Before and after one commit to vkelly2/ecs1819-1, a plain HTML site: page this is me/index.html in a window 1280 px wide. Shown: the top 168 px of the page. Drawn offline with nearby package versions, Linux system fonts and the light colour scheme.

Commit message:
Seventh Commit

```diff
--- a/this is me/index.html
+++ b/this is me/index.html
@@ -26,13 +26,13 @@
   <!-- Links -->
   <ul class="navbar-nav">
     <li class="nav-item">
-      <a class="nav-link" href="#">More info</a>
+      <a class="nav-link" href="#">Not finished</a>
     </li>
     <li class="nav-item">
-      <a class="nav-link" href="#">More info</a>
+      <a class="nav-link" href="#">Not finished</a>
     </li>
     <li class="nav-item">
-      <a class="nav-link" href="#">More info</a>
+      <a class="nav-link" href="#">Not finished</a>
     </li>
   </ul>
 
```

*AIM OF THE EXERCISE*:
The material shown above must be written out again in full, exactly as it reads.

*EXERCISE SOLUTION*:
Before and after one commit to vkelly2/ecs1819-1, a plain HTML site: page this is me/index.html in a window 1280 px wide. Shown: the top 168 px of the page. Drawn offline with nearby package versions, Linux system fonts and the light colour scheme.

Commit message:
Seventh Commit

```diff
--- a/this is me/index.html
+++ b/this is me/index.html
@@ -26,13 +26,13 @@
   <!-- Links -->
   <ul class="navbar-nav">
     <li class="nav-item">
-      <a class="nav-link" href="#">More info</a>
+      <a class="nav-link" href="#">Not finished</a>
     </li>
     <li class="nav-item">
-      <a class="nav-link" href="#">More info</a>
+      <a class="nav-link" href="#">Not finished</a>
     </li>
     <li class="nav-item">
-      <a class="nav-link" href="#">More info</a>
+      <a class="nav-link" href="#">Not finished</a>
     </li>
   </ul>
 
```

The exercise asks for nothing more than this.